Australia's north lures HK visitors
HONG Kong and Singapore tourists are flocking to North Queensland, boosting occupancy in top hotels in Cairns to as high as 98 per cent.
According to Far North Queensland Promotion Bureau (FNQPB) statistics, four-star and five-star hotels are recording an increasing number of Singapore and Hong Kong visitors since direct flights started late last year.
Cathay Pacific also offers packages which a spokesman said have attracted strong interest.
''Hong Kong people have been to most places, so the interest is in going somewhere different,'' he said.
The FNQPB reported a visitor peak during the Lunar New Year holidays in February, when occupancies soared to 95 to 98 per cent in top hotels, which industry sources say was mostly due to Hong Kong and Singapore visitors.
Tourism leaders hope to sustain the interest by offering developing infrastructure, including bigger shopping centres, at least one university, and a casino and convention centre in the next two years.
Expressions of interest to develop a hotel site adjoining the convention centre are expected to be called in the next few months.
Geoff Donaghy, who has headed the promotion bureau for five years and will become managing director of the new Cairns Convention Centre early next month, said the region's marketing strategy was to not put all its eggs in one basket.
''We have worked to offer a basketful of attractions suitable for a wider market, with a number of different types of appeal,'' he said.
The region has targeted North Asia, particularly Taiwan, South Korea and Hong Kong, as the biggest potential source of tourists for the next five to eight years.
Developments such as the casino and convention centre, scheduled for completion in the next two years, are also expected to draw Asian business visitors interested in more than natural attractions.
Mr Donaghy was involved in the launch of Ramada Reef Resort - a precursor of Australia's eco-tourism boom - as its marketing director in 1986.
He said the region's natural attractions such as the Great Barrier Reef and rain forest were well-known, and the industry was now moving further into developments to suit the Asian market.

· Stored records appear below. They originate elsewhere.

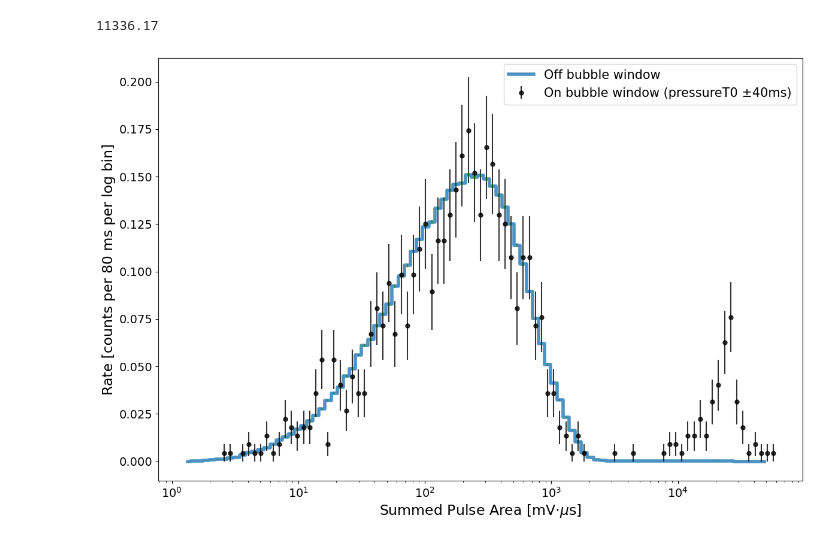
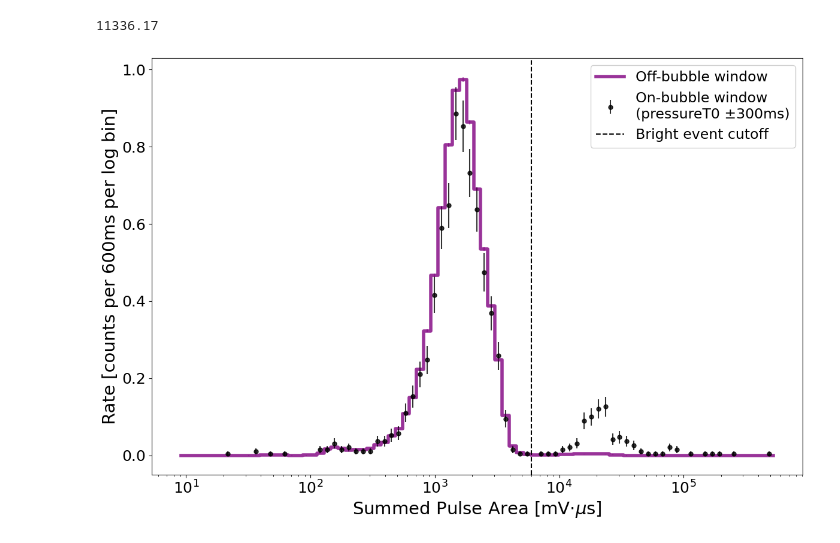
Before and after one commit to SBC-Collaboration/LAr10Ana, a Jupyter notebook: plots/ScintCoincPlotFinal.ipynb, the cells around one changed output. Cells and saved outputs as stored; diff of their text form; code cells hidden in the pictures.

```diff
--- a/plots/ScintCoincPlotFinal.ipynb
+++ b/plots/ScintCoincPlotFinal.ipynb
@@ -34,8 +540,10 @@ from collections import defaultdict
 #            '20251125_6','20251125_7','20251125_8']
 #run_list = ['20251113_1']
 # S2
-run_list = ['20260218_9','20260218_10','20260218_11','20260218_12','20260218_13','20260218_14','20260209_11','20260209_12','20260209_13',
-            '20260212_0']
+#run_list = ['20260218_9','20260218_10','20260218_11','20260218_12','20260218_13','20260218_14','20260209_11','20260209_12','20260209_13',
+#            '20260212_0']
+
+#run_list = ['20260209_12','20260209_13','20260212_0']
 
 # 1950, subset of S2
 #run_list = ['20260218_9','20260218_10','20260218_11','20260218_12','20260218_13','20260218_14']
@@ -58,7 +566,7 @@ run_list = ['20260218_9','20260218_10','20260218_11','20260218_12','20260218_13'
 #run_list = ['20260109_2','20260109_5','20260112_2']
 
 # 1850
-#run_list = ['20251125_6','20251125_7','20251125_8']
+run_list = ['20251125_6','20251125_7','20251125_8']
 
 
 # C3
@@ -590,6 +1285,7 @@ all_data = np.concatenate([off_bub_hits_bg, on_bub_hits_bg])
 #all_data = all_data[np.isfinite(all_data) & (all_data > 8.77e-6)]
 all_data = all_data[np.isfinite(all_data) & (all_data > 0)]
 #print(all_data.min())
+
 '''
 bins = np.linspace(
     np.nanmin(all_data),
@@ -601,7 +1297,7 @@ bins = np.linspace(
 bins = np.logspace(
     #np.log10(all_data.min()),
     0.1,
-    0.1+np.log10(all_data.max()),
+    0.1 + np.log10(all_data.max()),
     100
 )
 
@@ -624,13 +1320,13 @@ off_bub_rate_err = np.sqrt(off_bub_counts) / off_effective_livetime * 3600
 on_bub_rate_err = np.sqrt(on_bub_counts) / on_effective_livetime * 3600
 '''
 
-# Convert to counts per 80 ms per log bin
+# Convert to counts per 600 ms per log bin
 
-off_bub_rate = off_bub_counts / off_scint_livetime * 0.080
-on_bub_rate = on_bub_counts / on_scint_livetime * 0.080
+off_bub_rate = off_bub_counts / off_scint_livetime * 0.600
+on_bub_rate = on_bub_counts / on_scint_livetime * 0.600
 
-off_bub_rate_err = np.sqrt(off_bub_counts) / off_scint_livetime * 0.080
-on_bub_rate_err = np.sqrt(on_bub_counts) / on_scint_livetime * 0.080
+off_bub_rate_err = np.sqrt(off_bub_counts) / off_scint_livetime * 0.600
+on_bub_rate_err = np.sqrt(on_bub_counts) / on_scint_livetime * 0.600
 
 '''
 off_bub_rate_err = off_bub_rate * np.sqrt(
@@ -646,7 +1342,6 @@ on_bub_rate_err = on_bub_rate * np.sqrt(
 
 bin_centers = 0.5 * (bins[:-1] + bins[1:])
 
-
 off_valid = off_bub_counts > 0
 on_valid = on_bub_counts > 0
 
@@ -657,9 +1352,21 @@ off_bub_rate_err_plot = off_bub_rate_err.copy()
 on_bub_rate_plot = on_bub_rate.copy()
 on_bub_rate_err_plot = on_bub_rate_err.copy()
 
-# Don't plot empty bins for either dataset
-off_bub_rate_plot[~off_valid] = np.nan
+
+any_valid = off_valid | on_valid
+
+first_valid_idx = np.where(any_valid)[0][0]
+last_valid_idx = np.where(any_valid)[0][-1]
+
+off_bub_rate_plot[:first_valid_idx] = np.nan
+off_bub_rate_plot[last_valid_idx + 1:] = np.nan
+
+off_bub_rate_plot[first_valid_idx:last_valid_idx + 1][~off_valid[first_valid_idx:last_valid_idx + 1]] = 0
+
 off_bub_rate_err_plot[~off_valid] = np.nan
+
+on_bub_rate_plot[~on_valid] = np.nan
+on_bub_rate_err_plot[~on_valid] = np.nan
 
 on_bin_centers = bin_centers[on_valid]
 on_rate = on_bub_rate_plot[on_valid]
@@ -673,7 +1380,8 @@ plt.step(
     bin_centers,
     off_bub_rate_plot,
     where="mid",
-    label="Off bubble window",
+    color="purple",
+    label="Off-bubble window",
     alpha=0.8,
     linewidth=4.0
 )
@@ -689,7 +1397,7 @@ plt.errorbar(
     markersize=5,
     capsize=0,
     alpha=0.8,
-    label="On bubble window (pressureT0 ±40ms)"
+    label="On-bubble window\n(pressureT0 ±300ms)"
 )
 
 # Off-bubble error bars
@@ -697,46 +1405,53 @@ plt.errorbar(
     bin_centers[off_valid],
     off_bub_rate[off_valid],
     yerr=off_bub_rate_err[off_valid],
-    ecolor='g',
+    ecolor='purple',
     fmt='none',
     capsize=0,
     alpha=0.5
 )
 
-#plt.axvline(2e3)
 plt.xscale('log')
-#plt.yscale('log')
 
-#plt.axvline(6e3,color='black',linestyle='--')
+plt.axvline(
+    6e3,
+    color='black',
+    linestyle='--',
+    label='Bright event cutoff'
+)
 
 plt.xlabel(
     r"Summed Pulse Area [mV$\cdot\mu$s]",
-    fontsize=17
+    fontsize=21
 )
 
 plt.ylabel(
-    "Rate [counts per 80 ms per log bin]",
-    fontsize=17
+    "Rate [counts per 600ms per log bin]",
+    fontsize=21
 )
 
 plt.tick_params(
     axis='both',
-    labelsize=14
+    labelsize=18
 )
 
-#plt.title("Scintillation Triggers")
-#plt.xlim(15,5e5)
+# Don't want default legend order
+handles, labels = plt.gca().get_legend_handles_labels()
+order = [0, 2, 1]
 
 plt.legend(
-    fontsize=15,
+    [handles[i] for i in order],
+    [labels[i] for i in order],
+    fontsize=17,
     loc='upper right',
-    #bbox_to_anchor=(1.1, 1.0)
+    frameon=True,
+    framealpha=0.9
 )
 
 plt.tight_layout()
 
 plt.savefig("ScintCoinc.png")
 
 plt.show()
 # %% [output]
-[figure, old version]
+[figure, new version]
```
Also changed, not shown: parts of 14 cells of this notebook.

The first step was provision of access through the international airport and direct flights, and it was developing infrastructure including quality hotels, tours and cruising.
Shopping complexes and golf courses were increasing in number and size, which would suit Hong Kong tastes, he said.
Mr Donaghy said the casino, due to open by the end of next year, could attract Asian gamblers.
The nearby convention centre, a government project, was also set to host its first event in early 1996.
It will be managed by Cairns Facilities Corp, of which International Facilities Corp (IFC), which had a consulting role in the Hong Kong Convention Centre, is the parent company.
The Cairns centre is expected to be of international standard with seating capacity for 2,400, located within walking distance of central city hotels, including the Hilton and Radisson Pacific.
Mr Donaghy said the facility could help make Cairns the forum for Australian and Asian businesses.
''We would like to become the link between business communities in Asia, Australia and the South Pacific,'' he said.
Trade and education links, including a Taiwanese proposal to open a university also could foster longer-term ties.
A Brisbane-based spokesman for the Department of Administrative Services said the convention centre would target the niche market for corporate incentive conventions of about 600 delegates.
Expressions of interest are expected to be called within the next two months to develop an adjoining site for a 31/2 to four-star hotel with 250 to 350 rooms.
Statistics from the Cairns Region Tourism Strategy - compiled by tourism, port and recreation bodies - suggest the downturn bottomed out in 1991 and reversed direction, with the number of international visitors climbing to 508,000 in 1992.
The number of nights they stayed also climbed to more than 3.3 million in 1992.